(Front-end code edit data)
---*---
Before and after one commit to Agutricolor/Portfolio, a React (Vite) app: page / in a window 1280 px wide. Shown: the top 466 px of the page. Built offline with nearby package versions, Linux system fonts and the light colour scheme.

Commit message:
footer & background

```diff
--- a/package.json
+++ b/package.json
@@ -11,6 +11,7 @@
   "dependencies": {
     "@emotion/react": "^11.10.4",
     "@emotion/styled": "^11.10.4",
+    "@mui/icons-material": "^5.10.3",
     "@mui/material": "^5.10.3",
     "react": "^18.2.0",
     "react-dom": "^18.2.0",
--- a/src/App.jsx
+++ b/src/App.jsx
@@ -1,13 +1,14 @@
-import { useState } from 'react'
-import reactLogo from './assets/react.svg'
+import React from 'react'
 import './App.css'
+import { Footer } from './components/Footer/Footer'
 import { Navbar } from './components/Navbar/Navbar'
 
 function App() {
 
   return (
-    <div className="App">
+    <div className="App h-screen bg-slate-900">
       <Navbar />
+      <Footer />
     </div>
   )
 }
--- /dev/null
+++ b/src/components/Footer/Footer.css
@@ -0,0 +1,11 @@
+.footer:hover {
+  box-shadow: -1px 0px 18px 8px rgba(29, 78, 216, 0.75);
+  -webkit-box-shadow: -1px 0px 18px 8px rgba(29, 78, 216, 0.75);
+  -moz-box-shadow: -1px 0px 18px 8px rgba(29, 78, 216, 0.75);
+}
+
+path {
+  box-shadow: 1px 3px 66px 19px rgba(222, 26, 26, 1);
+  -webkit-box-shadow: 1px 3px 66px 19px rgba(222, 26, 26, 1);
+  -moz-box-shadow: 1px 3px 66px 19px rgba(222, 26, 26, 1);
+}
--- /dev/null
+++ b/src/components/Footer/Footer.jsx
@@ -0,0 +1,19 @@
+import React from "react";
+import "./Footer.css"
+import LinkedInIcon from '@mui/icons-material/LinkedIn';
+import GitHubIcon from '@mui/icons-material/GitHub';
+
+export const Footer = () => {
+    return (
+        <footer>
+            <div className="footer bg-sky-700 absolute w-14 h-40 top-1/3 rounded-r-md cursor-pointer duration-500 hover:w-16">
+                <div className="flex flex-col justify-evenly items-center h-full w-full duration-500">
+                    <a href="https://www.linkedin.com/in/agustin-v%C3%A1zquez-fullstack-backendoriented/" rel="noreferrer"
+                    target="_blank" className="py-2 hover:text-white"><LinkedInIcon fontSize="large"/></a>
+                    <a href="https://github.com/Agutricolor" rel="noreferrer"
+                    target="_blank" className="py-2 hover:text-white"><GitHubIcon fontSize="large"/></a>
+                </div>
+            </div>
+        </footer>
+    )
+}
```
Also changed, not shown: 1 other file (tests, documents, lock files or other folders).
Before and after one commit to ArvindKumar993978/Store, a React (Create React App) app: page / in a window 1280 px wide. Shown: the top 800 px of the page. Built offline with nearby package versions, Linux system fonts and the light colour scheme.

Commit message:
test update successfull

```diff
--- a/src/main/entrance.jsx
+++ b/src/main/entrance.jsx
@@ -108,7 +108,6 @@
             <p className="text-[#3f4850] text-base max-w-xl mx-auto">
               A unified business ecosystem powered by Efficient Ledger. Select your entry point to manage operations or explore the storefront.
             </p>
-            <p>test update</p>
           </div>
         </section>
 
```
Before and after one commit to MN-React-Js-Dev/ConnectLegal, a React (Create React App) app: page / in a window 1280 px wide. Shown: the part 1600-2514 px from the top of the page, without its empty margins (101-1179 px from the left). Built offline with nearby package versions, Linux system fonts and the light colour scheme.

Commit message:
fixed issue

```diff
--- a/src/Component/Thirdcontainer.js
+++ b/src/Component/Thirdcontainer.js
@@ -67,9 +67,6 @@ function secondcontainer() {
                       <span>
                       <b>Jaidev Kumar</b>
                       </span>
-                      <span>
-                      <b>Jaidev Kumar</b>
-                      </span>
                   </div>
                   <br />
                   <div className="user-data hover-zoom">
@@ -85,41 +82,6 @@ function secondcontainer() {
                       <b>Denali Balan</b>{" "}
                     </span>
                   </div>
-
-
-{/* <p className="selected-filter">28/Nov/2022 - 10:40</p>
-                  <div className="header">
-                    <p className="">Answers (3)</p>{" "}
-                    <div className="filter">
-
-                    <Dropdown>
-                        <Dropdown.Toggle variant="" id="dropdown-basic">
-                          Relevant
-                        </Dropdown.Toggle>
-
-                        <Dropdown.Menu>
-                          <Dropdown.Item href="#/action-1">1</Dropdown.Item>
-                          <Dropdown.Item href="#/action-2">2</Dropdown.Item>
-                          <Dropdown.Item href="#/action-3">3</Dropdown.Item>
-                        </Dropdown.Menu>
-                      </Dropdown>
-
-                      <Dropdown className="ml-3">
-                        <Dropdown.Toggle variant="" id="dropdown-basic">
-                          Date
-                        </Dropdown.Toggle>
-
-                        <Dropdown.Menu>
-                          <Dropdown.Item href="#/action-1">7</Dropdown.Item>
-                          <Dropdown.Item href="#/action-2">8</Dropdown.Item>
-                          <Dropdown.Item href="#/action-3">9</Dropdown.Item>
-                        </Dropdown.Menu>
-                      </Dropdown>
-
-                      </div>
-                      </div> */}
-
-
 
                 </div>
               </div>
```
---*---
ACTIVITY: Please go through the data above and copy every line that has the word "update".

SOLUTION:
test update successfull
-            <p>test update</p>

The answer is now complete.